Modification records
════════════════════

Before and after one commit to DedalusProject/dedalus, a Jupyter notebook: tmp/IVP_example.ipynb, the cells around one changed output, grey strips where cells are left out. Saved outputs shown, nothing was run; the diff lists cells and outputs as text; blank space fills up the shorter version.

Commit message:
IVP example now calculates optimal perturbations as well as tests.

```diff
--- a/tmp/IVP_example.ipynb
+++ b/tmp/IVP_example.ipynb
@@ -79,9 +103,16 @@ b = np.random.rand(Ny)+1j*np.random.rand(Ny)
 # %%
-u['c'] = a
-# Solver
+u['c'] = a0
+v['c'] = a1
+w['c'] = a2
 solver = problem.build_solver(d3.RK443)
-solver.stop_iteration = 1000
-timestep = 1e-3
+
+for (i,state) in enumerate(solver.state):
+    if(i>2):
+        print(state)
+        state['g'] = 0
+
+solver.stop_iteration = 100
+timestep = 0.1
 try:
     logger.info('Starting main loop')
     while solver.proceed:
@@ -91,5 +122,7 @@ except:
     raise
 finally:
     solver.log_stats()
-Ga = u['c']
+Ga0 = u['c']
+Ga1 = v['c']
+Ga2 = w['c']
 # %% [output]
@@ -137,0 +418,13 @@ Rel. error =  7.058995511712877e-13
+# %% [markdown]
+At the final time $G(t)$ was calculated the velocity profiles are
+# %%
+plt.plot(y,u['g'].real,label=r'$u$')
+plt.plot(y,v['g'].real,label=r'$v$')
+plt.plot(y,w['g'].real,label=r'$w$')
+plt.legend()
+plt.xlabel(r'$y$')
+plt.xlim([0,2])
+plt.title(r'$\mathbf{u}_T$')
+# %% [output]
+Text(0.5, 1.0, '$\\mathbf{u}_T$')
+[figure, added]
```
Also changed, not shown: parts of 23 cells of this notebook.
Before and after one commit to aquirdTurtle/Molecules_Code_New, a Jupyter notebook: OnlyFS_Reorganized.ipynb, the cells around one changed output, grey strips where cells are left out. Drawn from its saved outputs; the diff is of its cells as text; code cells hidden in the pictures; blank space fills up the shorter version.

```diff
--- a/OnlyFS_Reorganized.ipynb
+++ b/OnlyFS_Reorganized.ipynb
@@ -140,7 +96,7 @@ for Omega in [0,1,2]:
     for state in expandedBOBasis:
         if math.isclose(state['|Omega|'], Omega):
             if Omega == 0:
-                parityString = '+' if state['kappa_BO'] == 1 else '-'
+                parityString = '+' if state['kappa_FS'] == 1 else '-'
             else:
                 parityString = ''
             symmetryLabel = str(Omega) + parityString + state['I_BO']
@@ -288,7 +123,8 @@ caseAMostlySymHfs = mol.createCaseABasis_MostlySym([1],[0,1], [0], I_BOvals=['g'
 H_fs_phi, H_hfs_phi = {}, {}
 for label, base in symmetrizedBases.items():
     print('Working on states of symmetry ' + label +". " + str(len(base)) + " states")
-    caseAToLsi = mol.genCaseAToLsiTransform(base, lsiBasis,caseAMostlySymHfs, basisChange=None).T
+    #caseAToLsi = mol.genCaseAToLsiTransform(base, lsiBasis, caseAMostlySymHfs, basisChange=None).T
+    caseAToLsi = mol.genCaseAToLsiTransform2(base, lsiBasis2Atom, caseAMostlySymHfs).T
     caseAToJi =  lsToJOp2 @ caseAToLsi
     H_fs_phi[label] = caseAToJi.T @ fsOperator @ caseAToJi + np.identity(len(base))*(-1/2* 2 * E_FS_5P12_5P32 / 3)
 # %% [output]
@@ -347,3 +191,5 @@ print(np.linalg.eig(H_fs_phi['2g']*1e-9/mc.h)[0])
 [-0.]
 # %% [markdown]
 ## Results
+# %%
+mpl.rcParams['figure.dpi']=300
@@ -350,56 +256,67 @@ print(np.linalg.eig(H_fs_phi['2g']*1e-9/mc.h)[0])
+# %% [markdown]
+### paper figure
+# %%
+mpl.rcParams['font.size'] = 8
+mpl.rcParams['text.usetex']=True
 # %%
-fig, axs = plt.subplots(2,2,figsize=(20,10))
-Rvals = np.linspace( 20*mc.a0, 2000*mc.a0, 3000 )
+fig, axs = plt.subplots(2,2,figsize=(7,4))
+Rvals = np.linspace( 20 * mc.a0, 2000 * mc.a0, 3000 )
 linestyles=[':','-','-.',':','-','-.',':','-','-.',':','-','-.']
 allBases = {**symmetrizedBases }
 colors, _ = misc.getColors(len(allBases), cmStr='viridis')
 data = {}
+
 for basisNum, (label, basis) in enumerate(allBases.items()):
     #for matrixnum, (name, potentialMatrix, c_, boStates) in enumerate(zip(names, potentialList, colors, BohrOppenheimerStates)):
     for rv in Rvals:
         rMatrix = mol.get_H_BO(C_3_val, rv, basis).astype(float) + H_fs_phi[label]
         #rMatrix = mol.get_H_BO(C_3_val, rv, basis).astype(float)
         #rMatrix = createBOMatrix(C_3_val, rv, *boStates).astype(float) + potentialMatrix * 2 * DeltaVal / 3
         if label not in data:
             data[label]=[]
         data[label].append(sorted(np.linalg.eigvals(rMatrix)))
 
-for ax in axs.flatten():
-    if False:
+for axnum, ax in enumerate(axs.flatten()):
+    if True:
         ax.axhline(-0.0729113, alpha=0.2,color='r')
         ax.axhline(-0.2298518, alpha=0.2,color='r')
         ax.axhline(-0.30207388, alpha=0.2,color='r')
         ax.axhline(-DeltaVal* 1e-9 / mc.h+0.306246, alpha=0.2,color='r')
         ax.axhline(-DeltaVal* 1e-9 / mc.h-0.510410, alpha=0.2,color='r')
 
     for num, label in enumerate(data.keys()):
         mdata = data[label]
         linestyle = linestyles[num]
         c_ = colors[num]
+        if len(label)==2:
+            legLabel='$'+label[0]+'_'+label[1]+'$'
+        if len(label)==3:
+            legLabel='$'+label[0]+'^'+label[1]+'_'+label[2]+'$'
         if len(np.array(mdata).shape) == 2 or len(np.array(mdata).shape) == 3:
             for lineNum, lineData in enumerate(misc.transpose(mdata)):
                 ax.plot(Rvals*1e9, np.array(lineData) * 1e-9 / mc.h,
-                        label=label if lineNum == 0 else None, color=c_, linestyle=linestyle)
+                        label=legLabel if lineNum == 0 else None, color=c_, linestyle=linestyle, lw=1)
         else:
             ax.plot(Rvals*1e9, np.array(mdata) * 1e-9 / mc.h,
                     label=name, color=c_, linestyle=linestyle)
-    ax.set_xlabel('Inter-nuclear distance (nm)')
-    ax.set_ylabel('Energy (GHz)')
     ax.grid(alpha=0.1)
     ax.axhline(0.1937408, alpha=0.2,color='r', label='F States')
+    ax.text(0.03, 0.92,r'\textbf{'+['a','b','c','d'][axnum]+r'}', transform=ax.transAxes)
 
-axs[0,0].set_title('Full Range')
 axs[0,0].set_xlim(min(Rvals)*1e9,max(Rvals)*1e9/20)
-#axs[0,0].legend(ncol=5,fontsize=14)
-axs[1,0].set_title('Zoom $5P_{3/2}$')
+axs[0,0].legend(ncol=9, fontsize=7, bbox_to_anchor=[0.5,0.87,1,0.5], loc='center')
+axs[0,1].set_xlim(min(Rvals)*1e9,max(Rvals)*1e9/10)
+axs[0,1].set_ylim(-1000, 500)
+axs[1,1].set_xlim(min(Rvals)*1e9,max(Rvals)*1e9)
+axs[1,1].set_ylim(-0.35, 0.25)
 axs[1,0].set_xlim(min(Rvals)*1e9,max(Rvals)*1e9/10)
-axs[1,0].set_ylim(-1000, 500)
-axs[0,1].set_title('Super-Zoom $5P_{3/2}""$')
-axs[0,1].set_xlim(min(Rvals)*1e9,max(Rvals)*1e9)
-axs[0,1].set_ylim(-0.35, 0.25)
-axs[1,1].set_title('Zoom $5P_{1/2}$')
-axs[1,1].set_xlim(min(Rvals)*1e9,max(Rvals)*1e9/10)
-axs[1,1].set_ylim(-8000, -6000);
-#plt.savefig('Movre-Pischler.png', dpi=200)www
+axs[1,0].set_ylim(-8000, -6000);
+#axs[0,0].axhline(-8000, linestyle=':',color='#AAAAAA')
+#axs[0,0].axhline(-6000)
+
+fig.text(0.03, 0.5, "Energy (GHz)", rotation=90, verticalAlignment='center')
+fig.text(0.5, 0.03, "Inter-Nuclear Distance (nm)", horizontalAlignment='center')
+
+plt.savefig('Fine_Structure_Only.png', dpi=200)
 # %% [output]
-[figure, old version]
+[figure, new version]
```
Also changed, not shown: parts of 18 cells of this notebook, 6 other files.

════════════════════

_Your assignment_:
Lines in the data that hold "shorter" must be located and copied.

_Your response_:
Before and after one commit to DedalusProject/dedalus, a Jupyter notebook: tmp/IVP_example.ipynb, the cells around one changed output, grey strips where cells are left out. Saved outputs shown, nothing was run; the diff lists cells and outputs as text; blank space fills up the shorter version.
Before and after one commit to aquirdTurtle/Molecules_Code_New, a Jupyter notebook: OnlyFS_Reorganized.ipynb, the cells around one changed output, grey strips where cells are left out. Drawn from its saved outputs; the diff is of its cells as text; code cells hidden in the pictures; blank space fills up the shorter version.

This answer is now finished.